* [RECORDS]
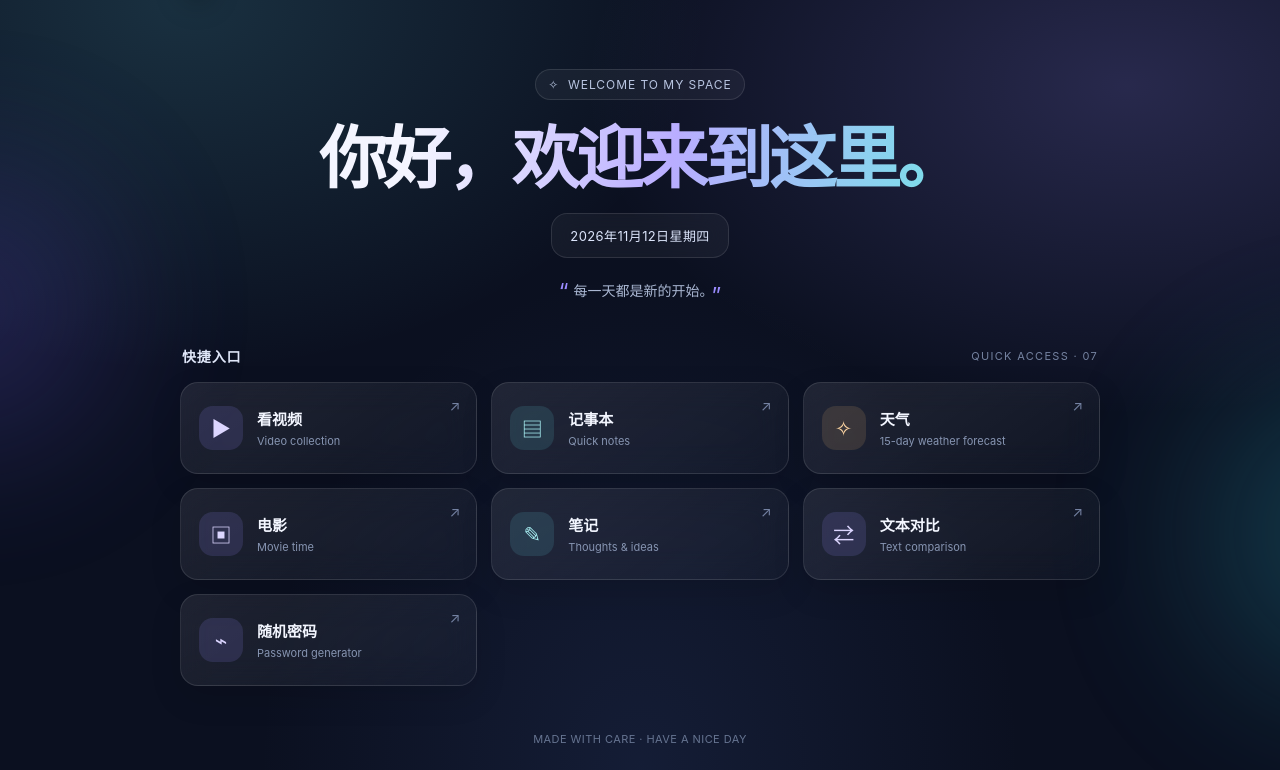
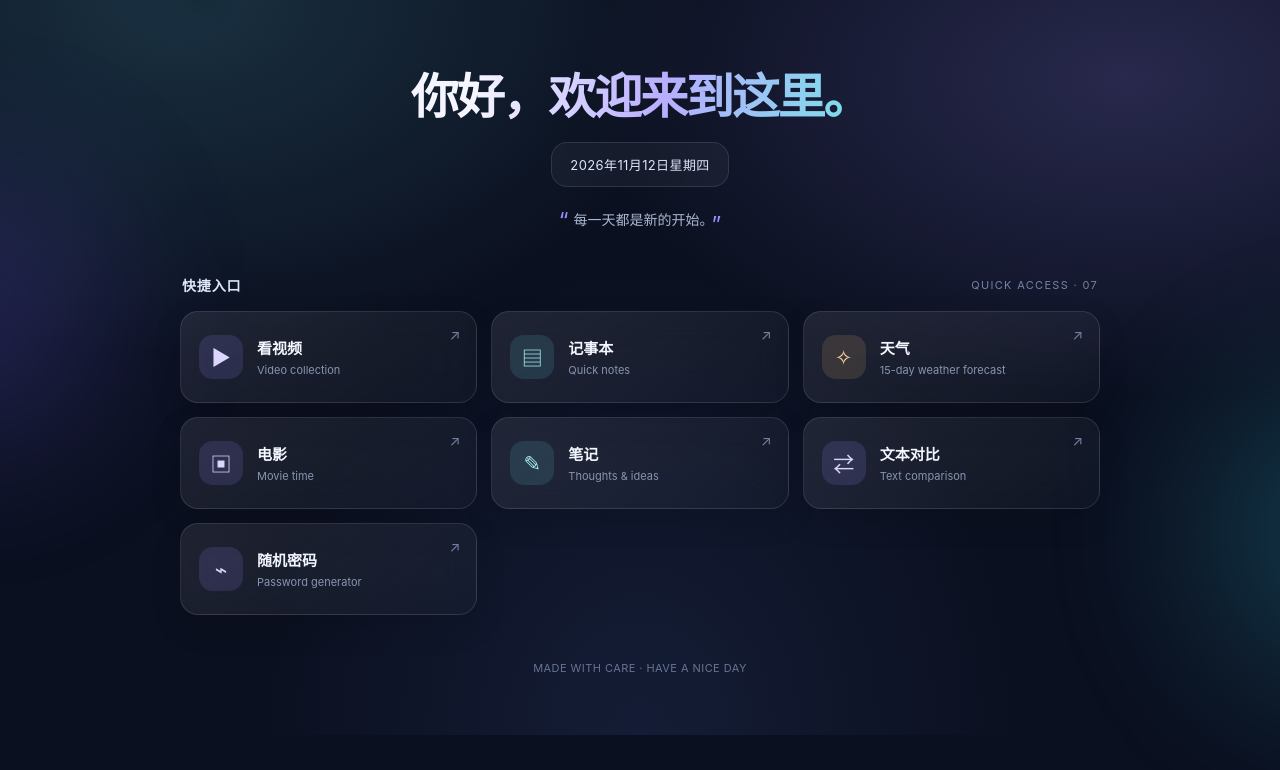
Before and after one commit to 2516275594/2516275594.github.io, a plain HTML site: page html/index.html in a window 1280 px wide. Shown: the part 65-835 px from the top of the page. After the commit the page ends 800 px from the top, so only its background shows below. Drawn offline with Linux system fonts and the light colour scheme.

Commit message:
Remove homepage welcome label and reduce heading size

```diff
--- a/html/index.html
+++ b/html/index.html
@@ -45,7 +45,7 @@
     .status-dot { width:7px; height:7px; border-radius:50%; background:#72e2b2; box-shadow:0 0 12px #72e2b2; }
     .hero { text-align:center; margin:0 auto 38px; }
     .eyebrow { display:inline-flex; align-items:center; gap:8px; padding:7px 12px; border:1px solid var(--line); border-radius:999px; color:#b8c5e1; background:rgba(255,255,255,.045); font-size:12px; letter-spacing:.08em; }
-    h1 { margin:22px 0 12px; font-size:clamp(38px,8vw,68px); line-height:1.08; letter-spacing:-.055em; font-weight:800; }
+    h1 { margin:0 0 12px; font-size:clamp(30px,6vw,48px); line-height:1.15; letter-spacing:-.045em; font-weight:800; }
     h1 span { background:linear-gradient(100deg,#f4f5ff 15%,#b9adff 55%,#76e2e8); -webkit-background-clip:text; background-clip:text; color:transparent; }
     .clock-card { width:fit-content; max-width:100%; margin:18px auto 0; padding:12px 18px; border:1px solid var(--line); border-radius:16px; background:rgba(255,255,255,.045); backdrop-filter:blur(14px); -webkit-backdrop-filter:blur(14px); }
     #date { color:#dce5fb; font-size:13px; letter-spacing:.03em; }
@@ -104,7 +104,6 @@
     </header>
 
     <section class="hero">
-      <div class="eyebrow">✧ &nbsp;WELCOME TO MY SPACE</div>
       <h1><span>你好，欢迎来到这里。</span></h1>
       <div class="clock-card"><div id="date">正在获取日期…</div></div>
       <p class="quote" id="daily-quote">今天也要开心呀～</p>
```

* [WHAT YOU NEED TO DO] Set down every entry above verbatim, without pictures.

* [EXPECTED ANSWER]
Before and after one commit to 2516275594/2516275594.github.io, a plain HTML site: page html/index.html in a window 1280 px wide. Shown: the part 65-835 px from the top of the page. After the commit the page ends 800 px from the top, so only its background shows below. Drawn offline with Linux system fonts and the light colour scheme.

Commit message:
Remove homepage welcome label and reduce heading size

```diff
--- a/html/index.html
+++ b/html/index.html
@@ -45,7 +45,7 @@
     .status-dot { width:7px; height:7px; border-radius:50%; background:#72e2b2; box-shadow:0 0 12px #72e2b2; }
     .hero { text-align:center; margin:0 auto 38px; }
     .eyebrow { display:inline-flex; align-items:center; gap:8px; padding:7px 12px; border:1px solid var(--line); border-radius:999px; color:#b8c5e1; background:rgba(255,255,255,.045); font-size:12px; letter-spacing:.08em; }
-    h1 { margin:22px 0 12px; font-size:clamp(38px,8vw,68px); line-height:1.08; letter-spacing:-.055em; font-weight:800; }
+    h1 { margin:0 0 12px; font-size:clamp(30px,6vw,48px); line-height:1.15; letter-spacing:-.045em; font-weight:800; }
     h1 span { background:linear-gradient(100deg,#f4f5ff 15%,#b9adff 55%,#76e2e8); -webkit-background-clip:text; background-clip:text; color:transparent; }
     .clock-card { width:fit-content; max-width:100%; margin:18px auto 0; padding:12px 18px; border:1px solid var(--line); border-radius:16px; background:rgba(255,255,255,.045); backdrop-filter:blur(14px); -webkit-backdrop-filter:blur(14px); }
     #date { color:#dce5fb; font-size:13px; letter-spacing:.03em; }
@@ -104,7 +104,6 @@
     </header>
 
     <section class="hero">
-      <div class="eyebrow">✧ &nbsp;WELCOME TO MY SPACE</div>
       <h1><span>你好，欢迎来到这里。</span></h1>
       <div class="clock-card"><div id="date">正在获取日期…</div></div>
       <p class="quote" id="daily-quote">今天也要开心呀～</p>
```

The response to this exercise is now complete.